Risk Factors for Cutaneous-to-Systemic Lupus Progression Identified

February 3, 2014

A retrospective review establishes that progression from cutaneous lupus to SLE is infrequent, and identifies factors common among those in whom the disease does progress. Also, a study from Scotland questions whether dermatologists are too busy to follow guidelines for management of psoriatic arthritis.

Wieczorek IT, Propert KJ; Okawa J, et al.Systemic Symptoms in the Progression of Cutaneous to Systemic Lupus Erythematosus. (2014) JAMA Dermatol,. Jan 29; doi:10.1001/jamadermatol.2013.9026

Chong BF. Invited Commentary: Understanding How Cutaneous Lupus Erythematosus Progresses to Systemic Lupus Erythematosus. (2014) JAMA Dermatol. Jan 29; doi:10.1001/jamadermatol.2013.9030

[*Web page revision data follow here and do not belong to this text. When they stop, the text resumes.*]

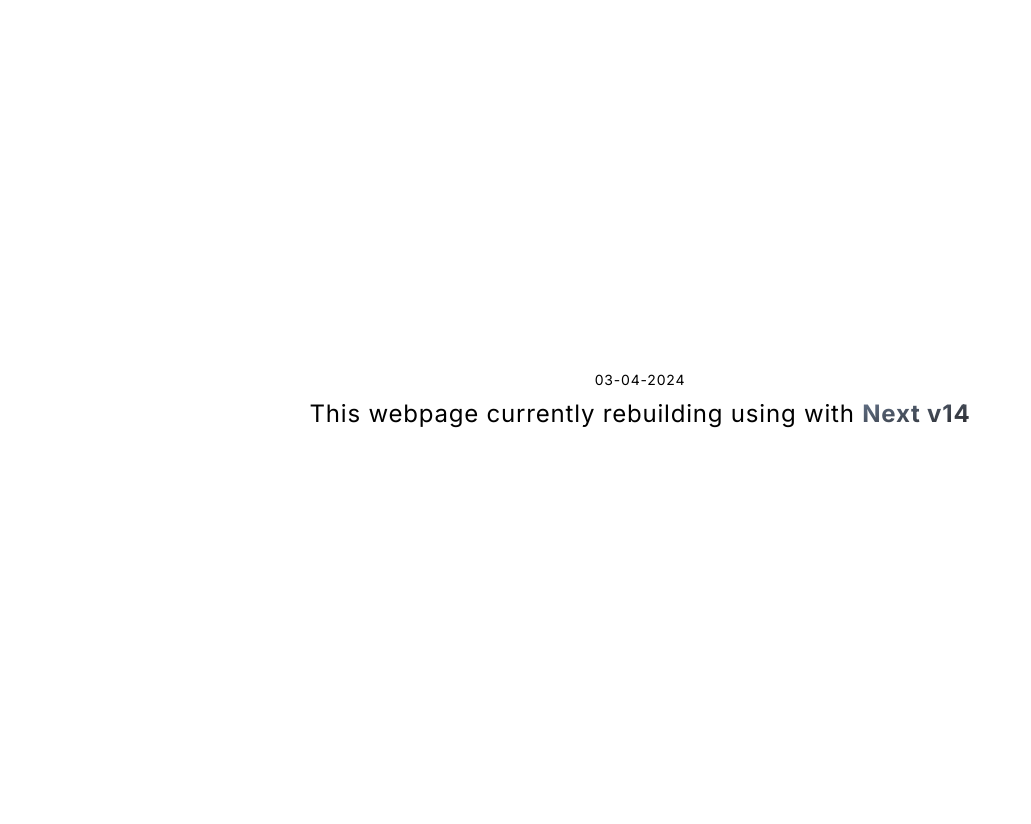
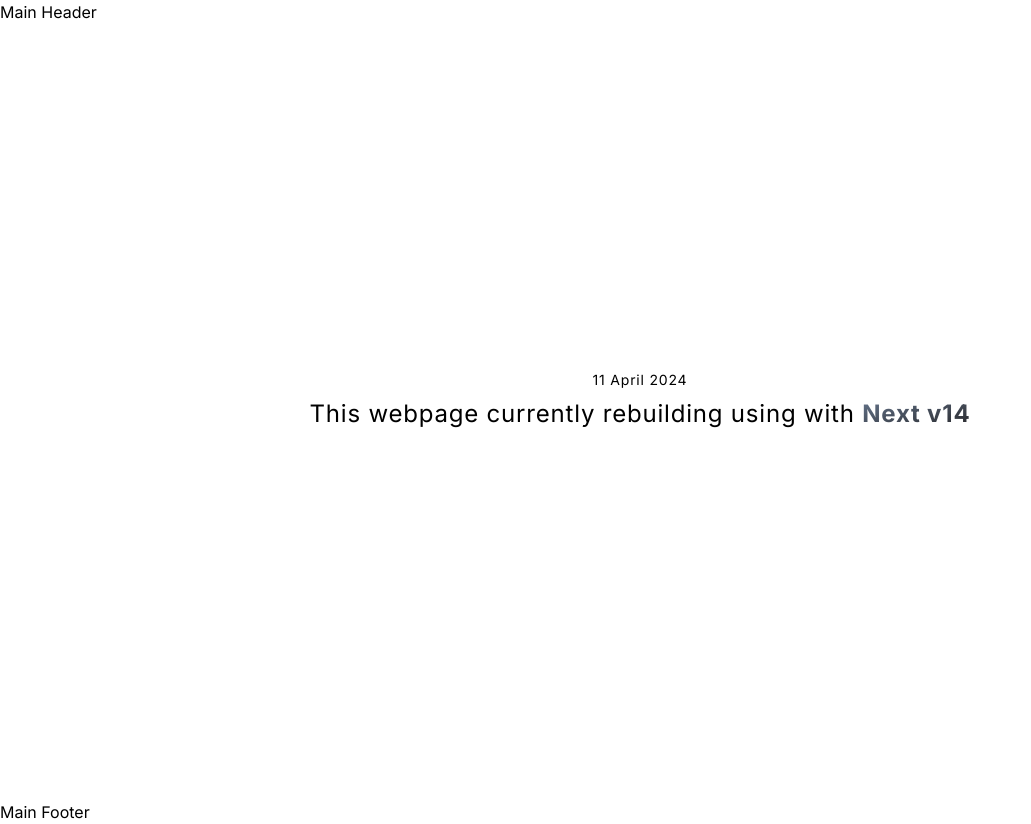
Before and after one commit to okanay/okanay.com, a Next.js app: page / in a window 1280 px wide. Shown: the whole page, without its empty margins (0-1031 px from the left). Before the commit the page ends 800 px from the top, so only its background shows below. Built offline with nearby package versions, Linux system fonts and the light colour scheme.

Commit message:
start date update

```diff
--- a/src/app/(main)/layout.tsx
+++ b/src/app/(main)/layout.tsx
@@ -1,3 +1,12 @@
+import MainHeader from "@/components/main-header";
+import MainFooter from "@/components/main-footer";
+
 export default function MainLayout(props: { children: React.ReactNode }) {
-  return <>{props.children}</>;
+  return (
+    <>
+      <MainHeader />
+      {props.children}
+      <MainFooter />
+    </>
+  );
 }
--- a/src/app/(main)/page.tsx
+++ b/src/app/(main)/page.tsx
@@ -2,7 +2,7 @@
   return (
     <main className={"flex min-h-svh items-center justify-center"}>
       <div className={"flex flex-col items-center gap-2 tracking-wider text-center p-4"}>
-        <span className={'text-sm'}>03-04-2024</span>
+        <span className={'text-sm'}>11 April 2024</span>
         <span className={"text-2xl"}>
           This webpage currently rebuilding using with{" "}
           <span className="bg-gradient-to-br from-slate-500 to-zinc-800 bg-clip-text text-transparent font-bold">
--- /dev/null
+++ b/src/components/main-footer.tsx
@@ -0,0 +1,9 @@
+const MainFooter = () => {
+  return (
+    <footer>
+      <p>Main Footer</p>
+    </footer>
+  );
+};
+
+export default MainFooter;
--- /dev/null
+++ b/src/components/main-header.tsx
@@ -0,0 +1,5 @@
+const MainHeader = () => {
+  return <header className={'absolute top-0 left-0'}>Main Header</header>;
+};
+
+export default MainHeader;
--- a/tailwind.config.ts
+++ b/tailwind.config.ts
@@ -6,15 +6,7 @@
     "./src/components/**/*.{js,ts,jsx,tsx,mdx}",
     "./src/app/**/*.{js,ts,jsx,tsx,mdx}",
   ],
-  theme: {
-    extend: {
-      backgroundImage: {
-        "gradient-radial": "radial-gradient(var(--tw-gradient-stops))",
-        "gradient-conic":
-          "conic-gradient(from 180deg at 50% 50%, var(--tw-gradient-stops))",
-      },
-    },
-  },
-  plugins: [],
+  theme: {},
+  plugins: []
 };
 export default config;
```
Also changed, not shown: 1 other file (tests, documents, lock files or other folders).
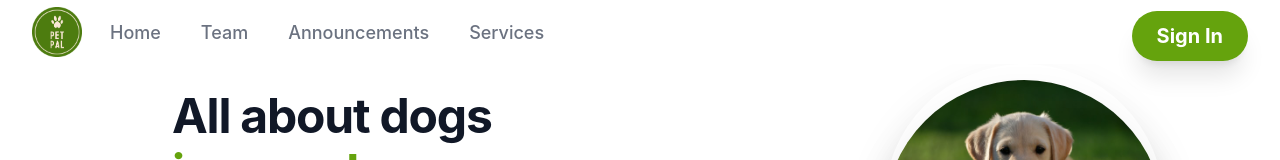
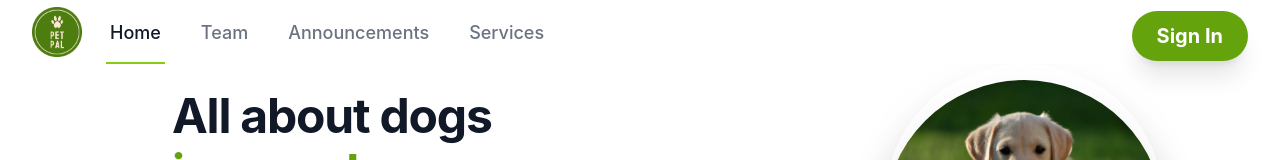
Before and after one commit to imevanc/pet-pal, a Next.js app: page / in a window 1280 px wide. Shown: the top 160 px of the page. Built offline with nearby package versions, Linux system fonts and the light colour scheme.

Commit message:
fixed the navbar bug

```diff
--- a/src/components/Layout/components/NonVerifiedUserMobileNavBar.tsx
+++ b/src/components/Layout/components/NonVerifiedUserMobileNavBar.tsx
@@ -28,24 +28,21 @@ const NonVerifiedUserMobileNavBar: React.FC = () => {
         announcements: "nonSelected",
         services: "nonSelected",
       });
-    }
-    if (path === "/team") {
+    } else if (path === "/team") {
       setPaths({
         home: "nonSelected",
         team: "selected",
         announcements: "nonSelected",
         services: "nonSelected",
       });
-    }
-    if (path === "/announcements") {
+    } else if (path === "/announcements") {
       setPaths({
         home: "nonSelected",
         team: "nonSelected",
         announcements: "selected",
         services: "nonSelected",
       });
-    }
-    if (path in servicesPaths) {
+    } else if (path in servicesPaths) {
       setPaths({
         home: "nonSelected",
         team: "nonSelected",
--- a/src/components/Layout/components/NonVerifiedUserNavBar.tsx
+++ b/src/components/Layout/components/NonVerifiedUserNavBar.tsx
@@ -27,24 +27,21 @@ const NonVerifiedUserNavBar: React.FC = () => {
         announcements: "nonSelected",
         services: "nonSelected",
       });
-    }
-    if (path === "/team") {
+    } else if (path === "/team") {
       setPaths({
         home: "nonSelected",
         team: "selected",
         announcements: "nonSelected",
         services: "nonSelected",
       });
-    }
-    if (path === "/announcements") {
+    } else if (path === "/announcements") {
       setPaths({
         home: "nonSelected",
         team: "nonSelected",
         announcements: "selected",
         services: "nonSelected",
       });
-    }
-    if (path in servicesPaths) {
+    } else if (path in servicesPaths) {
       setPaths({
         home: "nonSelected",
         team: "nonSelected",
--- a/src/pages/sign-in.tsx
+++ b/src/pages/sign-in.tsx
@@ -148,7 +148,7 @@ const SignIn: NextPage = () => {
             </div>
             <div className="flex justify-center">
               <p className="italic bg-white px-2 text-2xl font-bold text-lime-500 hover:text-lime-600">
-                <Link href="#">Sign up now</Link>
+                <Link href="/sign-up">Sign up now</Link>
               </p>
             </div>
           </div>
```
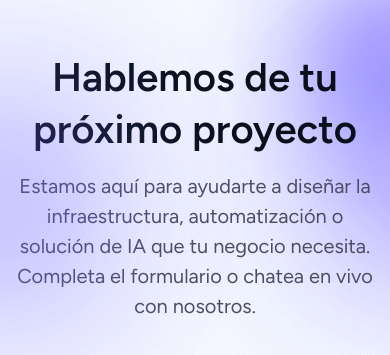
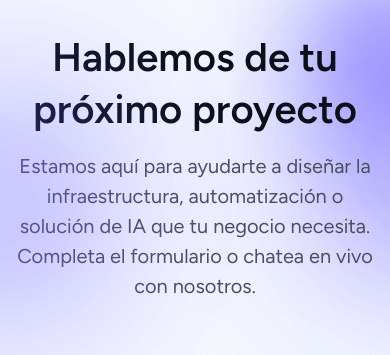
Before and after one commit to updatedlinux/arsysintela-web, a Flask app: page /contact in a window 390 px wide. Shown: the part 194-549 px from the top of the page. Run offline with Flask 2, Linux system fonts and the light colour scheme; some libraries are stand-ins or nearby versions; some web fonts are replaced.

Commit message:
contact fix

```diff
--- a/apps/templates/pages/contact.html
+++ b/apps/templates/pages/contact.html
@@ -16,7 +16,7 @@
 {% block page_content %}
 
 <!--===== HERO AREA START =======-->
-<div class="pages-hero contact-hero">
+<div class="pages-hero">
   <div class="container">
     <div class="row align-items-center">
       <div class="col-lg-6 m-auto text-center">
@@ -37,7 +37,7 @@
 <!--===== HERO AREA END =======-->
 
 <!--===== CONTACT PAGE AREA START =======-->
-<div class="contact-page-area sp contact-form-section">
+<div class="contact-page-area contact-form-section" style="margin-top: 0; padding-top: 0;">
   <div class="container">
     <div class="contact-form-all">
       <div class="row align-items-center">
@@ -164,10 +164,10 @@
 
 <!--===== ESTILOS Y SCRIPTS START =======-->
 <style>
-/* Reducir espaciado del hero de contacto */
-.contact-hero {
-  padding: 60px 0 15px 0;
-  margin-bottom: 10px;
+/* Reducir espaciado del contenedor de contacto */
+.contact-page-area.contact-form-section {
+  margin-top: 0 !important;
+  padding-top: 0 !important;
 }
 
 .chat-button-placeholder {
@@ -314,11 +314,6 @@
     width: 95%;
     max-height: 90vh;
   }
-
-  .contact-hero {
-    padding: 50px 0 10px 0;
-    margin-bottom: 10px;
-  }
 }
 </style>
 
```
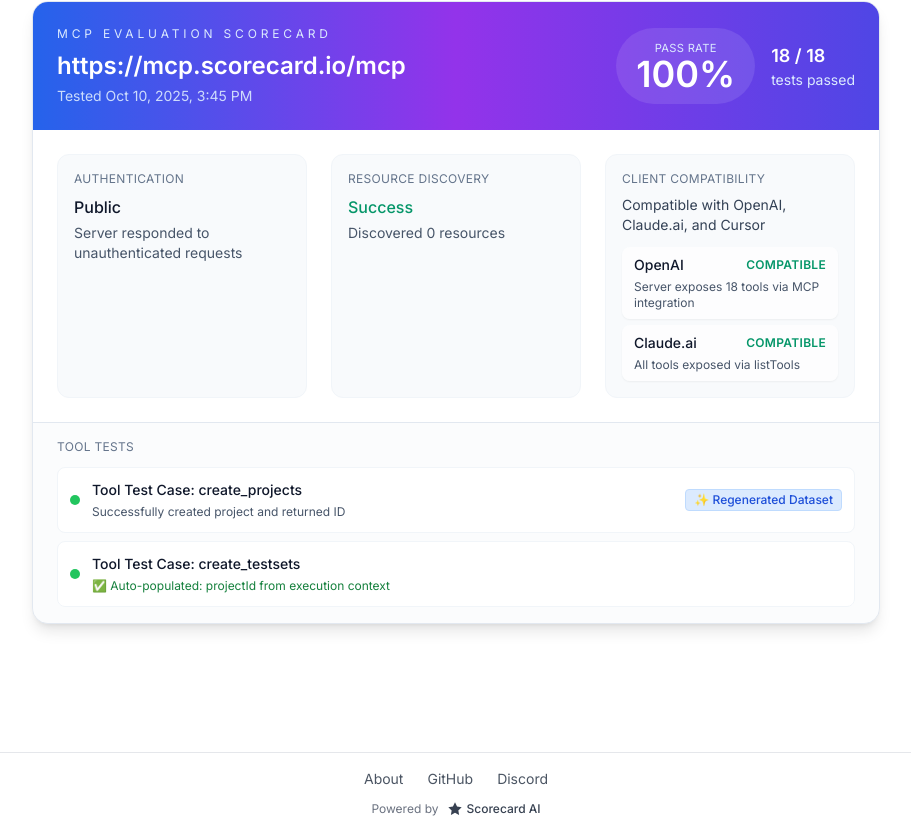
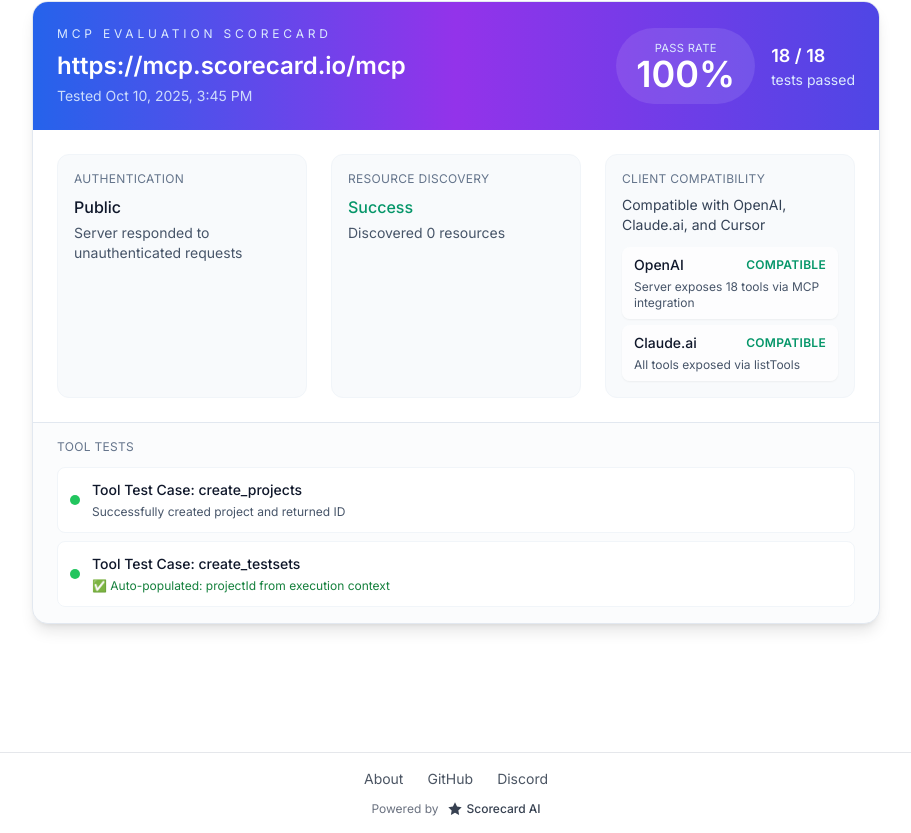
Before and after one commit to scorecard-ai/mcp-eval, a Next.js app in the folder mcp-eval-site/: page / in a window 1280 px wide. Shown: the part 711-1544 px from the top of the page, without its empty margins (184-1095 px from the left). Built offline with nearby package versions, Linux system fonts and the light colour scheme.

Commit message:
remove badge

```diff
--- a/mcp-eval-site/app/page.tsx
+++ b/mcp-eval-site/app/page.tsx
@@ -231,9 +231,6 @@ export default function Home() {
                       Successfully created project and returned ID
                     </p>
                   </div>
-                  <span className="px-2 py-0.5 text-xs font-medium text-blue-700 bg-blue-100 border border-blue-200 rounded">
-                    ✨ Regenerated Dataset
-                  </span>
                 </div>
                 <div className="flex items-center gap-3 p-3 bg-white rounded-lg border border-slate-100">
                   <div className="w-2.5 h-2.5 rounded-full bg-green-500 flex-shrink-0"></div>
```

Parkins GJ, Leman JA. Psoriasis guidelines. Psoriasis: are clinicians too busy to assess disease severity? (2014).BMJ; 31 Jan; 348:g1081 doi: dx.doi.org/10.1136/bmj.g1081

Only a small percentage of patients with cutaneous lupus erythematosus (CLE) will eventually develop systemic lupus erythematosus (SLE), and of those, most will have mild systemic disease, according to this retrospective review. However, the article observes a practice gap: This insidious progression is easy to overlook, and clinicians should conduct a complete review of symptoms at each visit.

Unlike previous studies, this one reports specific systemic symptoms experienced by patients that converted to SLE. The article observes that while American College of Rheumatology (ACR) criteria use the term "rash," dermatologists prefer more specific descriptors.

Of 77 patients with CLE, 13 (17%) developed SLE over a mean of eight years, and only four met the ACR criteria for mucocutaneous disease. Only five developed moderate to severe systemic disease.

The commentary by Chong notes that the article identifies specific risk factors for progression, such as positive antinuclear antibodies, widespread discoid lesions, female gender, and increased numbers of SLE criteria. It suggests that with vigilance for progression, dermatologists need not refer most cases to specialists, even those who appear to be progressing.

More accurate prognosis based on results of studies now under way could “revolutionize” treatment, writes Chong, because treatment could be started promptly for those at high risk for progression to SLE.

Another article published last week also relates to the interface between dermatology and rheumatology: In scotland, at least, general dermatologists appear rarely to follow guidelines about assessing and managing psoriasis and psoriatic arthritis.

The Scottish guideline on diagnosing and managing psoriasis and psoriatic arthritis in adults recommends recording the Psoriasis Area and Severity Index and Dermatology Life Quality Index in dermatology secondary care at baseline, and serially, to assess efficacy of interventions.

However, in general dermatology clinics, those indexes were recorded in only 6% of 103 patients. In contrast, in a dedicated psoriasis clinic, those indexes were recorded in 68% of 116 patients. Because of this failure, 75 patients continued an ineffective drug for six months or longer.

Clinicians cite time pressures as the main barrier to regular use of the guidelines.